Last week, the GAO told Congress that Homeland Security officials did not follow their own guidelines for ensuring that the cost-benefit report was accurate and complete. The GAO also said the director of the nuclear detection office was incorrect when he testified in March that the office was not aware of any specifics about whether officials followed the guidelines. A GAO official said auditors would release a report about the monitors next month.
Sen. Joe Lieberman, I-Conn., chairman of the Homeland Security and Government Affairs Committee, said Congress will continue pressing officials for more verifiable details about the monitors before they allow the project to proceed.
"As DHS develops costly new technology critical to the nation's security, Congress must be able to rely on DNDO's claims about the technology," Lieberman said in an e-mailed statement. "DNDO's estimates of costs and benefits must be based on facts, not assumptions.

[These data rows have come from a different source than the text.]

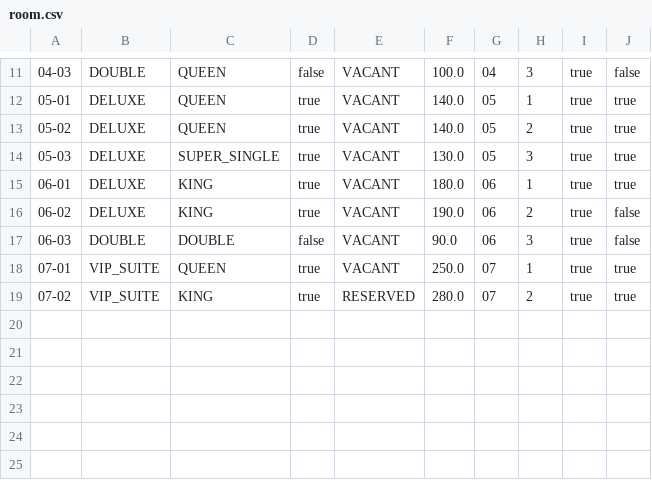
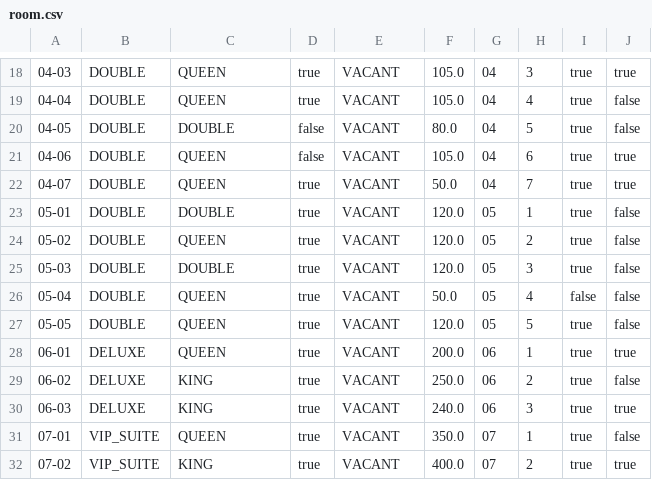
Before and after one commit to pravindkk/SC2002-Hotel-Reservation-Payment-System, a CSV file: hotel/room.csv, drawn as a sheet; only a part is shown, gaps mark what is left out; the diff covers the shown part only.

```diff
--- a/hotel/room.csv
+++ b/hotel/room.csv
@@ -11,9 +18,15 @@
-"04-03","DOUBLE","QUEEN","false","VACANT","100.0","04","3","true","false"
-"05-01","DELUXE","QUEEN","true","VACANT","140.0","05","1","true","true"
-"05-02","DELUXE","QUEEN","true","VACANT","140.0","05","2","true","true"
-"05-03","DELUXE","SUPER_SINGLE","true","VACANT","130.0","05","3","true","true"
-"06-01","DELUXE","KING","true","VACANT","180.0","06","1","true","true"
-"06-02","DELUXE","KING","true","VACANT","190.0","06","2","true","false"
-"06-03","DOUBLE","DOUBLE","false","VACANT","90.0","06","3","true","false"
-"07-01","VIP_SUITE","QUEEN","true","VACANT","250.0","07","1","true","true"
-"07-02","VIP_SUITE","KING","true","RESERVED","280.0","07","2","true","true"
+"04-03","DOUBLE","QUEEN","true","VACANT","105.0","04","3","true","true"
+"04-04","DOUBLE","QUEEN","true","VACANT","105.0","04","4","true","false"
+"04-05","DOUBLE","DOUBLE","false","VACANT","80.0","04","5","true","false"
+"04-06","DOUBLE","QUEEN","false","VACANT","105.0","04","6","true","true"
+"04-07","DOUBLE","QUEEN","true","VACANT","50.0","04","7","true","true"
+"05-01","DOUBLE","DOUBLE","true","VACANT","120.0","05","1","true","false"
+"05-02","DOUBLE","QUEEN","true","VACANT","120.0","05","2","true","false"
+"05-03","DOUBLE","DOUBLE","true","VACANT","120.0","05","3","true","false"
+"05-04","DOUBLE","QUEEN","true","VACANT","50.0","05","4","false","false"
+"05-05","DOUBLE","QUEEN","true","VACANT","120.0","05","5","true","false"
+"06-01","DELUXE","QUEEN","true","VACANT","200.0","06","1","true","true"
+"06-02","DELUXE","KING","true","VACANT","250.0","06","2","true","false"
+"06-03","DELUXE","KING","true","VACANT","240.0","06","3","true","true"
+"07-01","VIP_SUITE","QUEEN","true","VACANT","350.0","07","1","true","false"
+"07-02","VIP_SUITE","KING","true","VACANT","400.0","07","2","true","true"
```
Also changed, not shown: 7 added rows and 30 edited cells elsewhere in this file.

And, while taking into account the effects this technology will have on commerce, it must be based first and foremost on how best to prevent nuclear smuggling."

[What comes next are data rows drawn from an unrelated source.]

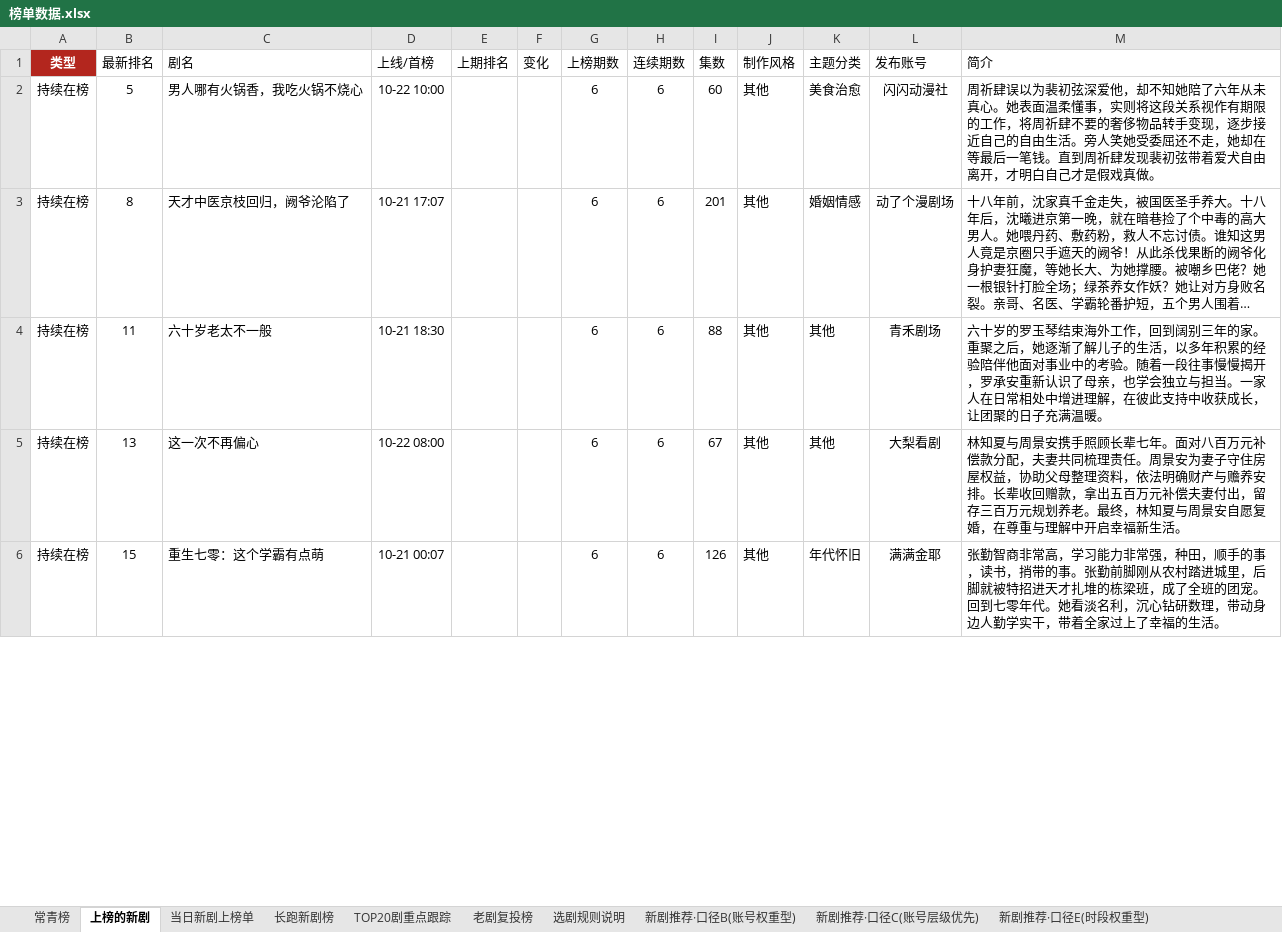
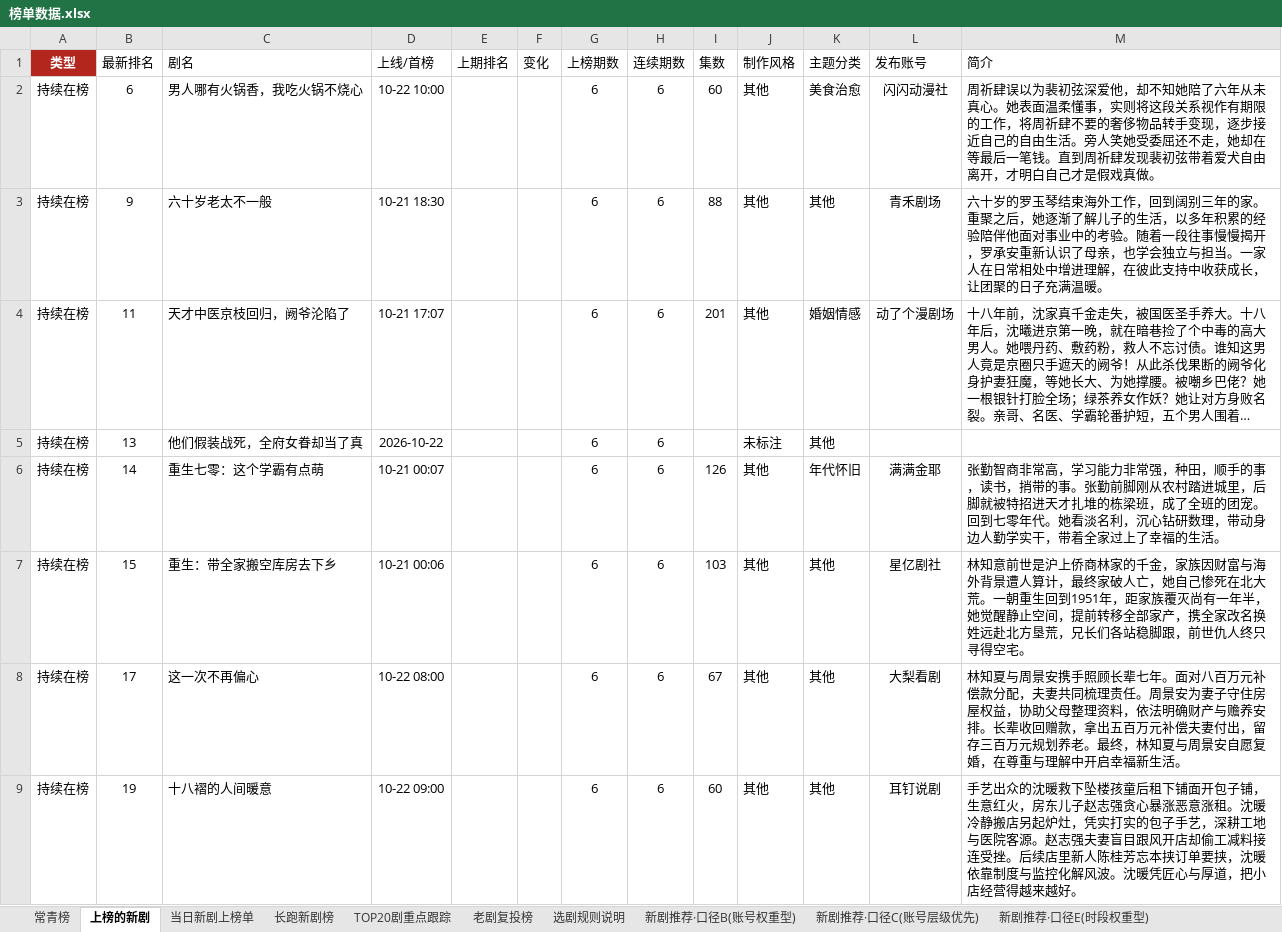
Before and after one commit to 2m247cdz9k-design/tomato-drama-rankings, an Excel workbook: 榜单数据.xlsx, sheet 上榜的新剧, drawn as a sheet; only a part is shown; long unchanged cells end in …; values as stored, in another font and other column widths than the file's, no borders; addresses are those after the commit; the diff covers the shown part only; the diff names each change by its address in the sheet, - before the commit and + after, or states it on an @@ line.

```diff
--- a/榜单数据.xlsx (sheet 上榜的新剧)
+++ b/榜单数据.xlsx (sheet 上榜的新剧)
-B2 (最新排名): 5
+B2 (最新排名): 6
+row 3: 持续在榜 | 9 | 六十岁老太不一般 | 10-21 18:30 |  |  | 6 | 6 | 88 | 其他 | 其他 | 青禾剧场 | 六十岁的罗玉琴结束海外工作，回到阔别三年的家。重聚之后，她逐渐了解儿子的生活，以多年积累的经验陪伴他面对事业中的考验。随着一段往事慢慢揭开，罗承安重新认识了母亲，也学会独立与担当。一家人在日常相处中增进理解，在彼此支持中收获成长，让团聚的日子充满温暖。
-B4 (最新排名): 8
+B4 (最新排名): 11
+row 5: 持续在榜 | 13 | 他们假装战死，全府女眷却当了真 | 2026-10-22 |  |  | 6 | 6 |  | 未标注 | 其他
+row 6: 持续在榜 | 14 | 重生七零：这个学霸有点萌 | 10-21 00:07 |  |  | 6 | 6 | 126 | 其他 | 年代怀旧 | 满满金耶 | 张勤智商非常高，学习能力非常强，种田，顺手的事，读书，捎带的事。张勤前脚刚从农村踏进城里，后脚就被特招进天才扎堆的栋梁班，成了全班的团宠。回到七零年代。她看淡名利，沉心钻研数理，带动身边人勤学实干，带着全家过上了幸福的生活。
-B7 (最新排名): 11
+B7 (最新排名): 15
-C7 (剧名): 六十岁老太不一般
+C7 (剧名): 重生：带全家搬空库房去下乡
-D7 (上线/首榜): 10-21 18:30
+D7 (上线/首榜): 10-21 00:06
-I7 (集数): 88
+I7 (集数): 103
-L7 (发布账号): 青禾剧场
+L7 (发布账号): 星亿剧社
-M7 (简介): 六十岁的罗玉琴结束海外工作，回到阔别三年的家。重聚之后，她逐渐了解儿子的生活，以多年积累的经验陪伴他面对事业中的考验。随着一段往事慢慢揭开，罗承安重新认识了母亲，也学会独立与担当。一家人在日常相处中增进理解，在彼此支持中收获成长，让团聚的日子充满温暖。
+M7 (简介): 林知意前世是沪上侨商林家的千金，家族因财富与海外背景遭人算计，最终家破人亡，她自己惨死在北大荒。一朝重生回到1951年，距家族覆灭尚有一年半，她觉醒静止空间，提前转移全部家产，携全家改名换姓远赴北方垦荒，兄长们各站稳脚跟，前世仇人终只寻得空宅。
-B8 (最新排名): 13
+B8 (最新排名): 17
-B9 (最新排名): 15
+B9 (最新排名): 19
-C9 (剧名): 重生七零：这个学霸有点萌
+C9 (剧名): 十八褶的人间暖意
-D9 (上线/首榜): 10-21 00:07
+D9 (上线/首榜): 10-22 09:00
-I9 (集数): 126
+I9 (集数): 60
-K9 (主题分类): 年代怀旧
+K9 (主题分类): 其他
-L9 (发布账号): 满满金耶
+L9 (发布账号): 耳钉说剧
-M9 (简介): 张勤智商非常高，学习能力非常强，种田，顺手的事，读书，捎带的事。张勤前脚刚从农村踏进城里，后脚就被特招进天才扎堆的栋梁班，成了全班的团宠。回到七零年代。她看淡名利，沉心钻研数理，带动身边人勤学实干，带着全家过上了幸福的生活。
+M9 (简介): 手艺出众的沈暖救下坠楼孩童后租下铺面开包子铺，生意红火，房东儿子赵志强贪心暴涨恶意涨租。沈暖冷静搬店另起炉灶，凭实打实的包子手艺，深耕工地与医院客源。赵志强夫妻盲目跟风开店却偷工减料接连受挫。后续店里新人陈桂芳忘本挟订单要挟，沈暖依靠制度与监控化解风波。沈暖凭匠心与厚道，把小店经营得越来越好。
```
Also changed, not shown: 11 added rows, 15 removed rows and 107 edited cells elsewhere in this sheet, sheet TOP20剧重点跟踪, sheet 长跑新剧榜, sheet 特点统计, sheet 当日新剧上榜单, sheet 新剧推荐·口径F(时段×账号热度), sheet 新剧推荐·口径E(时段权重型), 1 more sheet, 2 other files.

Vayl Oxford, director of the nuclear detection office, defended the high detection rate cited in the report to Congress last year as a "high-water goal" the agency hoped to achieve, not an assessment of the monitors' capabilities. Oxford said recent tests of the monitors in New York show a "dramatic decrease" in false alarms. He said eight monitors will be deployed at four border crossings and ports for further performance tests this week.

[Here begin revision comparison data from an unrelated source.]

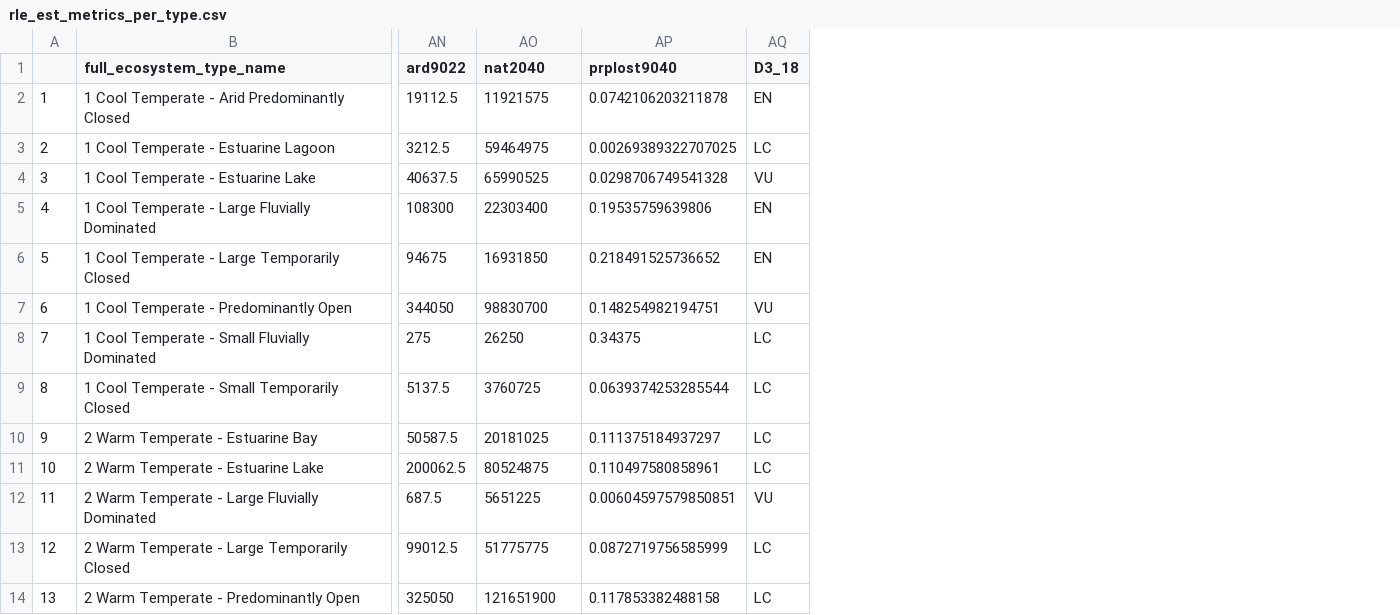
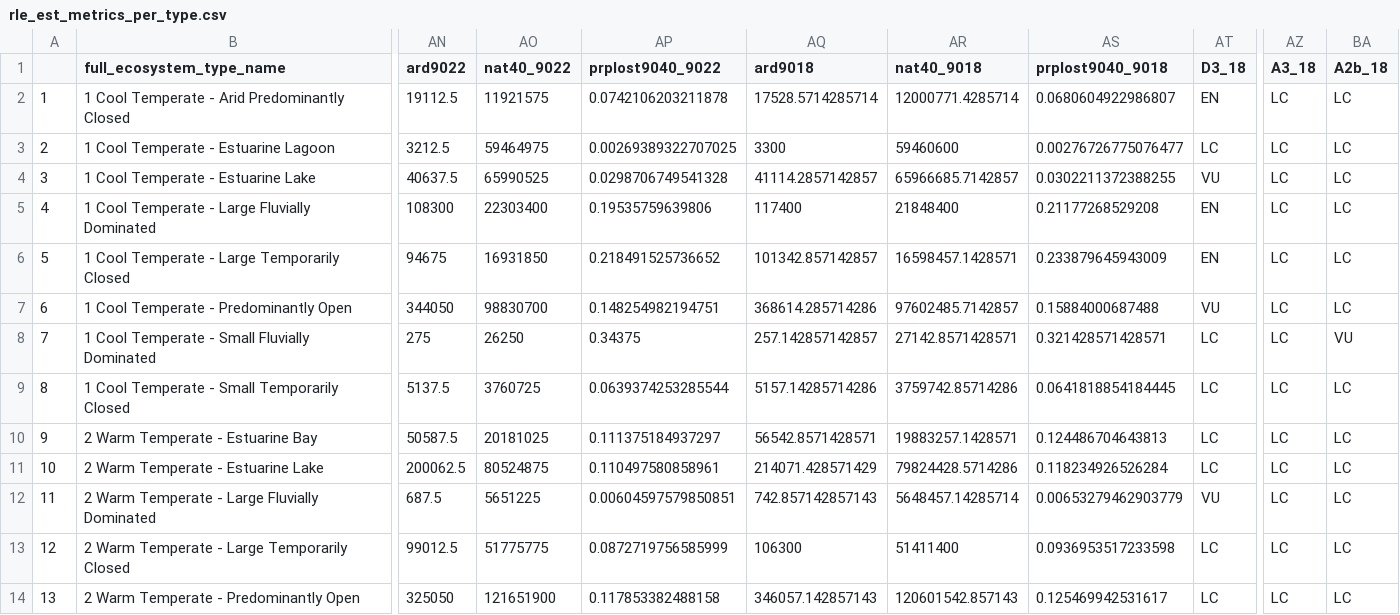
Before and after one commit to askowno/RLE_est, a CSV file: outputs/rle_est_metrics_per_type.csv, drawn as a sheet; only a part is shown, gaps mark what is left out; the diff names each change by its address in the sheet, - before the commit and + after, or states it on an @@ line.

```diff
--- a/outputs/rle_est_metrics_per_type.csv
+++ b/outputs/rle_est_metrics_per_type.csv
+column AQ (ard9018), rows 2-14: 17528.5714285714 | 3300 | 41114.2857142857 | 117400 | 101342.857142857 | 368614.285714286 | 257.142857142857 | 5157.14285714286 | 56542.8571428571 | 214071.428571429 | 742.857142857143 | 106300 | 346057.142857143
+column AR (nat40_9018), rows 2-14: 12000771.4285714 | 59460600 | 65966685.7142857 | 21848400 | 16598457.1428571 | 97602485.7142857 | 27142.8571428571 | 3759742.85714286 | 19883257.1428571 | 79824428.5714286 | 5648457.14285714 | 51411400 | 120601542.857143
+column AS (prplost9040_9018), rows 2-14: 0.0680604922986807 | 0.00276726775076477 | 0.0302211372388255 | 0.21177268529208 | 0.233879645943009 | 0.15884000687488 | 0.321428571428571 | 0.0641818854184445 | 0.124486704643813 | 0.118234926526284 | 0.00653279462903779 | 0.0936953517233598 | 0.125469942531617
+column AZ (A3_18), rows 2-14: all LC
+column BA (A2b_18), rows 2-14: LC | LC | LC | LC | LC | LC | VU | LC | LC | LC | LC | LC | LC
-AO1: nat2040
+AO1: nat40_9022
-AP1: prplost9040
+AP1: prplost9040_9022
```
Also changed, not shown: 3 other files.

The monitors were envisioned as the nation's key bulwark against attacks with radioactive material. After the Sept. 11 attacks, the government spent more than $200 million on detection equipment that could not distinguish nuclear devices from more benign sources of radiation, such as ceramic tiles and cat litter.
President Bush directed the establishment of the nuclear detection office in 2005 to be the main resource for assessing and buying monitors. Its mission includes providing technical advice to other agencies.
The office immediately began testing machines that, according to GAO estimates, cost about six times as much as current monitors. The Advanced Spectroscopic Portal radiation monitors rely on sensitive detection technology that had not previously been used in the field in the way officials envisioned.
Homeland Security officials tested monitors made by 10 companies. But before the results of those tests were made available to Congress, auditors from the GAO, in March 2006, raised questions about the procurement process.
The auditors predicted cost overruns of as much as $596 million and said the "prototypes of this equipment have not yet been shown to be more effective than the portal monitors now in use." The auditors concluded that it "is not clear that the dramatically higher cost of this equipment would be worth the investment."
In response, Congress told Chertoff and officials at the nuclear-detection office to produce a cost-benefit analysis.
In June 2006, the department delivered a report that said that the new machines "can correctly detect and identify highly enriched uranium (HEU) 95 percent of the time," according to the GAO.